### [Requirement]
What is needed is a copy of each line in the listing below that contains "videos".

*** Material for this exercise

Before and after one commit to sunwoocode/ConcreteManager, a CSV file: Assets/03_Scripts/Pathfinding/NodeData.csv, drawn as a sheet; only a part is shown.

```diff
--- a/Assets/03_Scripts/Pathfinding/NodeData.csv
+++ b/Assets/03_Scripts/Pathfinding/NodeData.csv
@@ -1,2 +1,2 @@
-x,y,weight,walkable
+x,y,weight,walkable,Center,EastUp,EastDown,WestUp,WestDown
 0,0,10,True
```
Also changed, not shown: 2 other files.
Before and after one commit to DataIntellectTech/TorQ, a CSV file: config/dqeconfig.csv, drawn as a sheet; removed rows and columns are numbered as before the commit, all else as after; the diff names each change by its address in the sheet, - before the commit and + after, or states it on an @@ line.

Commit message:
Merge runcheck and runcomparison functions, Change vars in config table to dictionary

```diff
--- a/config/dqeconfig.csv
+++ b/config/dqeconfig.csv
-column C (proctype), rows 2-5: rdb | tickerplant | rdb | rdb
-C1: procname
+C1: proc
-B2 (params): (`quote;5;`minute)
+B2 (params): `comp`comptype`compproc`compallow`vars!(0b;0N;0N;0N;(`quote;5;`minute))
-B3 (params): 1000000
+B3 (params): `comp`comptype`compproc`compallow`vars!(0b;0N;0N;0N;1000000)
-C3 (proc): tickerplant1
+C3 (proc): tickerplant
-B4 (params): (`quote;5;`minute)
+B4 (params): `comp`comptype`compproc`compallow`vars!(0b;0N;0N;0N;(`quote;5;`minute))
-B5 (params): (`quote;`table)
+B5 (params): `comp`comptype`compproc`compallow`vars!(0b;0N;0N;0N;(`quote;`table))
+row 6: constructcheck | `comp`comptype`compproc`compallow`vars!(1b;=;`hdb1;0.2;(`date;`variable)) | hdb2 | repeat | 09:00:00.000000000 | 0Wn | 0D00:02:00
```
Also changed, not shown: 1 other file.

******
*** Material for this exercise

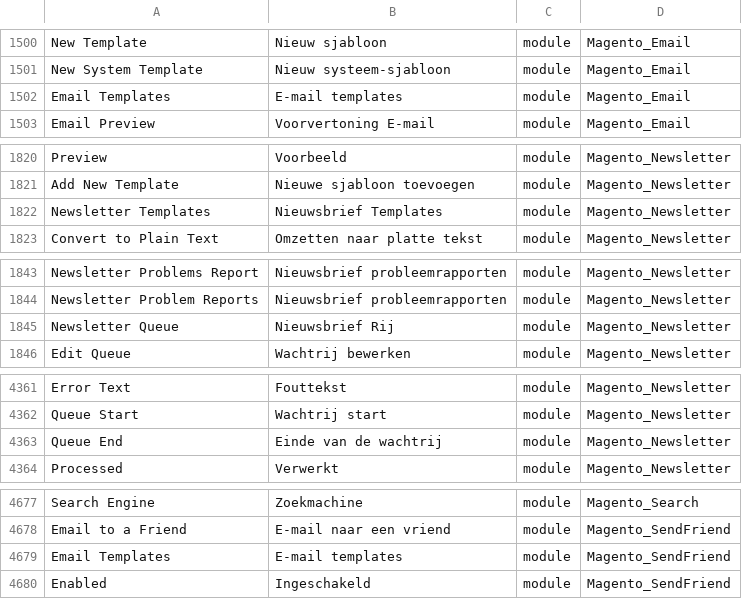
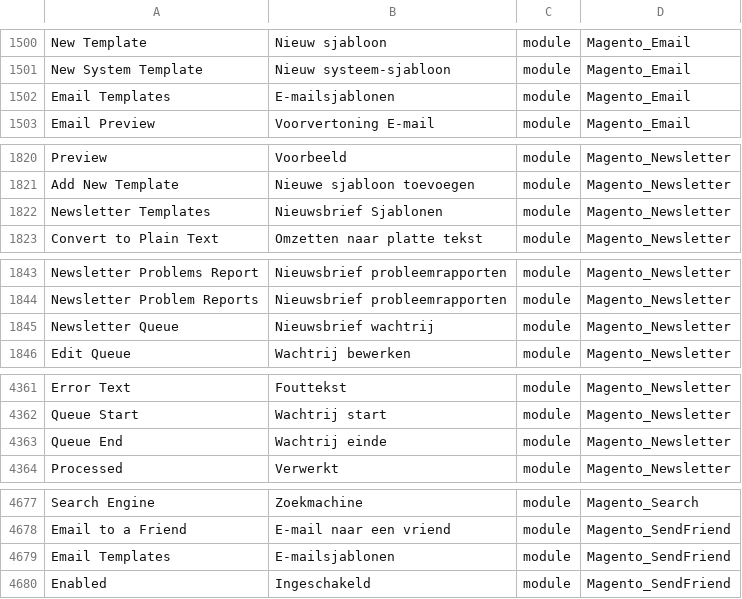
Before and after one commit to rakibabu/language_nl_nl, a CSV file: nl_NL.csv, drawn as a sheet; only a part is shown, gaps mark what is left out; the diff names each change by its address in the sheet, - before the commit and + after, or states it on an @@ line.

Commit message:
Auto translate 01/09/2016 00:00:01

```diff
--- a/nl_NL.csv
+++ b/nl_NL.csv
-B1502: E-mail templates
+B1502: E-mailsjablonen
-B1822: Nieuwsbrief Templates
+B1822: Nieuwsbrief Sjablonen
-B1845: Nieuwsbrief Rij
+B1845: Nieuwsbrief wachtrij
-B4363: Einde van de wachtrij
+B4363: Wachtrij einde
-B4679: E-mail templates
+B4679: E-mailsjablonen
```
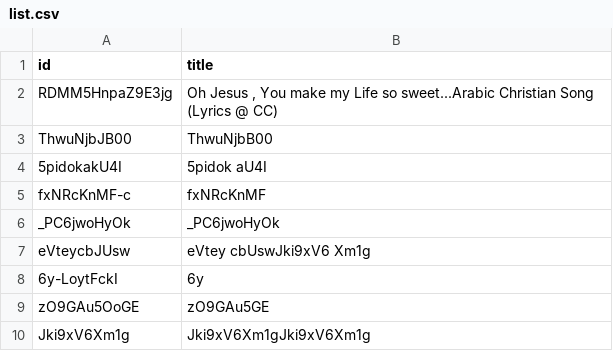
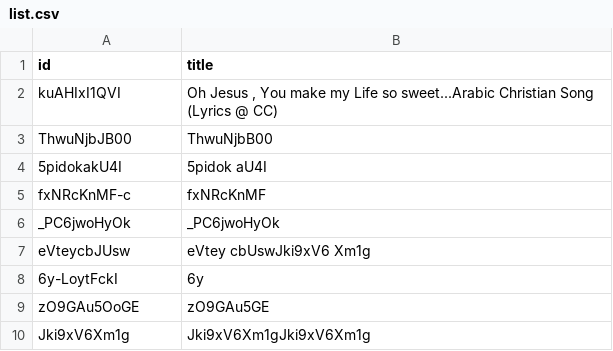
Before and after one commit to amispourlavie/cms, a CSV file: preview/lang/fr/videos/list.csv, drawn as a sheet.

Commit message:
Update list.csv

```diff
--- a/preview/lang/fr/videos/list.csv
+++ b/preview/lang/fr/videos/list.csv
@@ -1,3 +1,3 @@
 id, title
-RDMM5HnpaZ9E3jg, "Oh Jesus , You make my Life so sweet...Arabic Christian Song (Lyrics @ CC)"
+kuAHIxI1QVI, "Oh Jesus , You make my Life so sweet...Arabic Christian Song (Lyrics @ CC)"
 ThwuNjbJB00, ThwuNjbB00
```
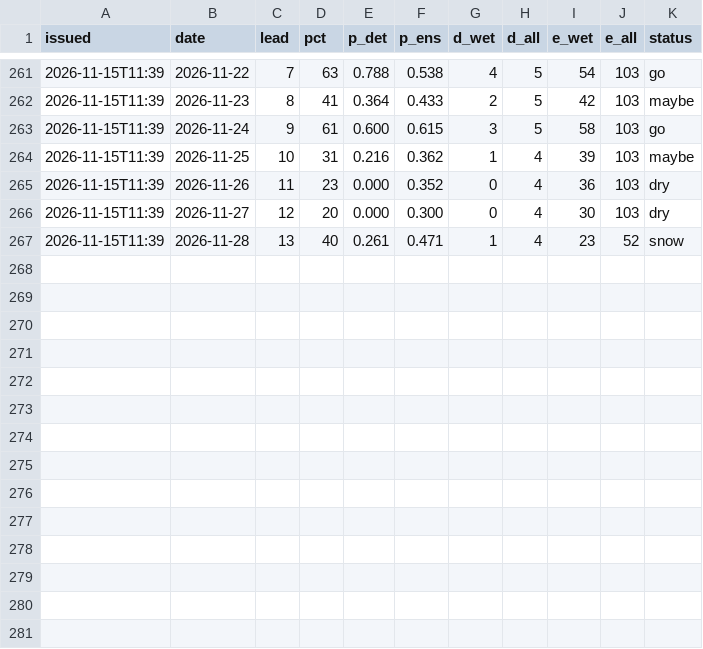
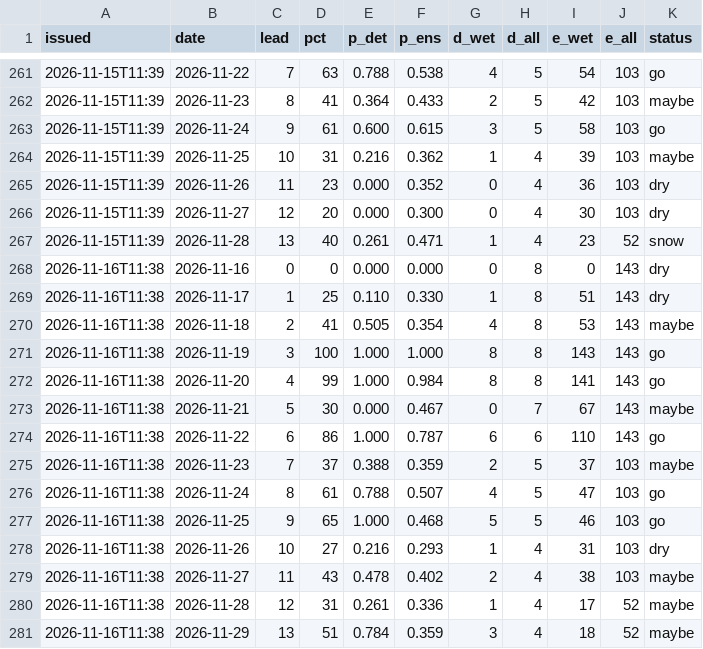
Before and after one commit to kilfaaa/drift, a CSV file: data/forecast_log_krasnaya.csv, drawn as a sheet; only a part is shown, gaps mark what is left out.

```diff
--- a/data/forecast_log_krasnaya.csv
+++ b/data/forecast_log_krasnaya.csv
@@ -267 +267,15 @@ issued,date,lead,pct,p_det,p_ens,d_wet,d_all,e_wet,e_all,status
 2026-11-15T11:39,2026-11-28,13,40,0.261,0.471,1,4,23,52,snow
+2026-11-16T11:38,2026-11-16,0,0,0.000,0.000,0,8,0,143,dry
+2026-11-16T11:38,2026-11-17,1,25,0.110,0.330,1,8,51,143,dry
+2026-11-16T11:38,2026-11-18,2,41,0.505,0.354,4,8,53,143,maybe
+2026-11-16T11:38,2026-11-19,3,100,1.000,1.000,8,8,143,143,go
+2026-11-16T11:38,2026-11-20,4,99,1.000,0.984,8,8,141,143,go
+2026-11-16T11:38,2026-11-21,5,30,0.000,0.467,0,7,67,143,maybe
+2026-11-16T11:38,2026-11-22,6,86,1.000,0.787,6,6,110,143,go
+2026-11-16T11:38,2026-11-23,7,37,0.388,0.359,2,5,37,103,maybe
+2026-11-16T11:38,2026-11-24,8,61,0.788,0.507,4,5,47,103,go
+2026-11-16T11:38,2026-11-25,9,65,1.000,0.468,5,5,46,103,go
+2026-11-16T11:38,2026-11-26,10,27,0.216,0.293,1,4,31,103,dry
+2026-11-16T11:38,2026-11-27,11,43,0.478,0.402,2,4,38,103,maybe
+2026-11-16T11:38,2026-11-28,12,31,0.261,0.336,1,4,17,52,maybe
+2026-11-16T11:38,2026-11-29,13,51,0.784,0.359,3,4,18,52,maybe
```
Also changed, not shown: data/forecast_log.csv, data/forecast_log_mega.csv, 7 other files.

******
*** Material for this exercise

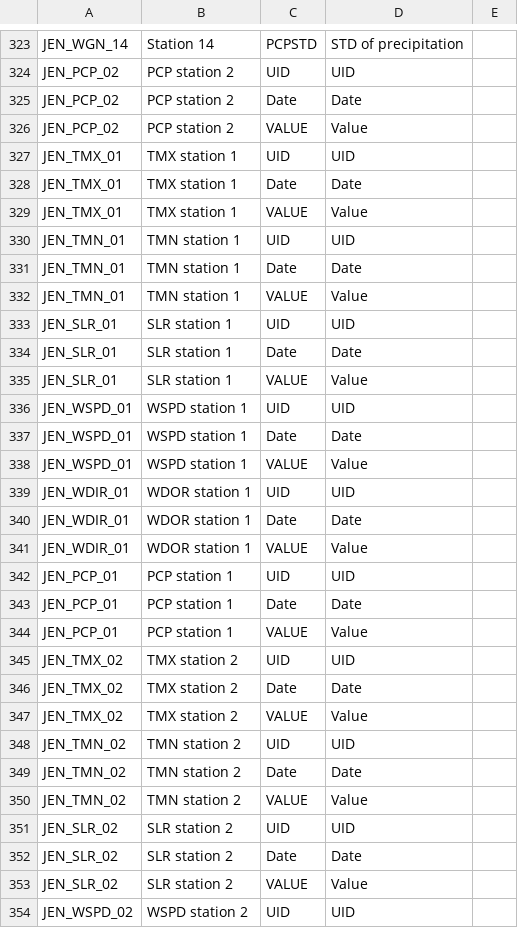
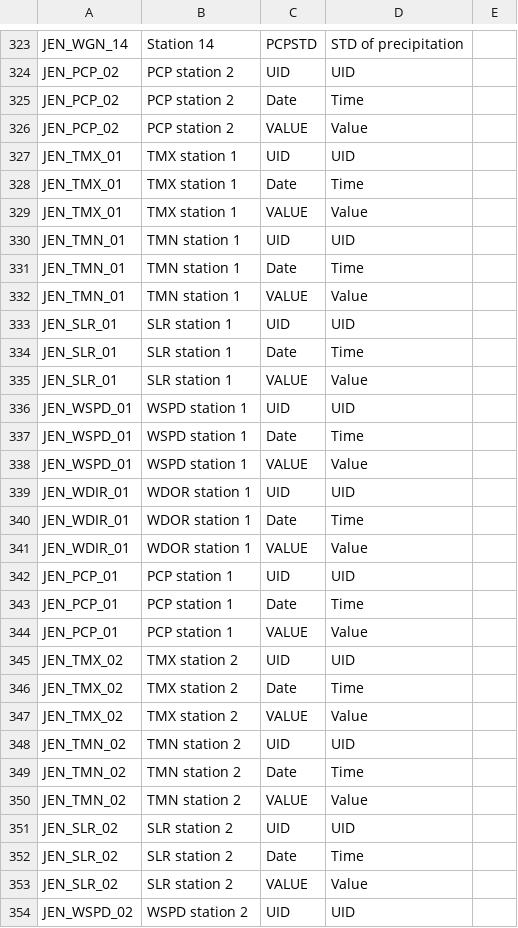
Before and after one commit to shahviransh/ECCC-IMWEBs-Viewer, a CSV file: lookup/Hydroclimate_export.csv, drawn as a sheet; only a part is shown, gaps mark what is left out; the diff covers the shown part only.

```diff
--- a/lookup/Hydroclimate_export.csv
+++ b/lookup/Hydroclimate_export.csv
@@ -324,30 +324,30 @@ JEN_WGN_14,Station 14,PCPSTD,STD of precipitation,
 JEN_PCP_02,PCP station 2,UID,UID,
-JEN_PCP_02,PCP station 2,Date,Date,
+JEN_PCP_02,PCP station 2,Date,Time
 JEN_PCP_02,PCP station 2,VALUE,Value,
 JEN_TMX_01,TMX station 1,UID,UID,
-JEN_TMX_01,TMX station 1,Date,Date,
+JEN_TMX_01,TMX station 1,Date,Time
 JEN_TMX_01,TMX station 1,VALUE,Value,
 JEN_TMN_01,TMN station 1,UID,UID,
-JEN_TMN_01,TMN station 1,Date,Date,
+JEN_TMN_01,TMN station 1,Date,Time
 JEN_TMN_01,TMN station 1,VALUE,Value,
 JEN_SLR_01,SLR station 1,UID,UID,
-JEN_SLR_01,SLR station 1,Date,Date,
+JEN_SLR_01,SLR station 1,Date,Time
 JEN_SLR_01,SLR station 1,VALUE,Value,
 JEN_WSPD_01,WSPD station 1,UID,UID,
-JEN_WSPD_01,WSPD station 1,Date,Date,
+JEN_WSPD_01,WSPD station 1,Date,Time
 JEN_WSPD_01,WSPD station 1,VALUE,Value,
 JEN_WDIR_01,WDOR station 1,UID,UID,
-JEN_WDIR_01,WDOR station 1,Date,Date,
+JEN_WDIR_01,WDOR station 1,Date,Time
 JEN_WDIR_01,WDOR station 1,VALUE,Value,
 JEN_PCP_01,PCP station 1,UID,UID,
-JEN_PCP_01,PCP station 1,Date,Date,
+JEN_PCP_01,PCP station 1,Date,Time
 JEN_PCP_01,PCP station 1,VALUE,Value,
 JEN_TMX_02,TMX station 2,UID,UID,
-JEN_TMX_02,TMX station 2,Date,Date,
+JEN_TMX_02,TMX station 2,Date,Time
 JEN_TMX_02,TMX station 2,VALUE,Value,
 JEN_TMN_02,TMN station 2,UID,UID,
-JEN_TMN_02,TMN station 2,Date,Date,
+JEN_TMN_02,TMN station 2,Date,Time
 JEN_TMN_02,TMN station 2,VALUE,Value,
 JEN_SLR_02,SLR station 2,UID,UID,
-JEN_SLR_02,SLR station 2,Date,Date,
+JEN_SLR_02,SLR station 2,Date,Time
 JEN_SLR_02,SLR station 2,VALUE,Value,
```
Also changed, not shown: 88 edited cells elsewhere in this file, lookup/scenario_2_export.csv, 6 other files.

******

### [Result for this exercise]
Before and after one commit to amispourlavie/cms, a CSV file: preview/lang/fr/videos/list.csv, drawn as a sheet.
--- a/preview/lang/fr/videos/list.csv
+++ b/preview/lang/fr/videos/list.csv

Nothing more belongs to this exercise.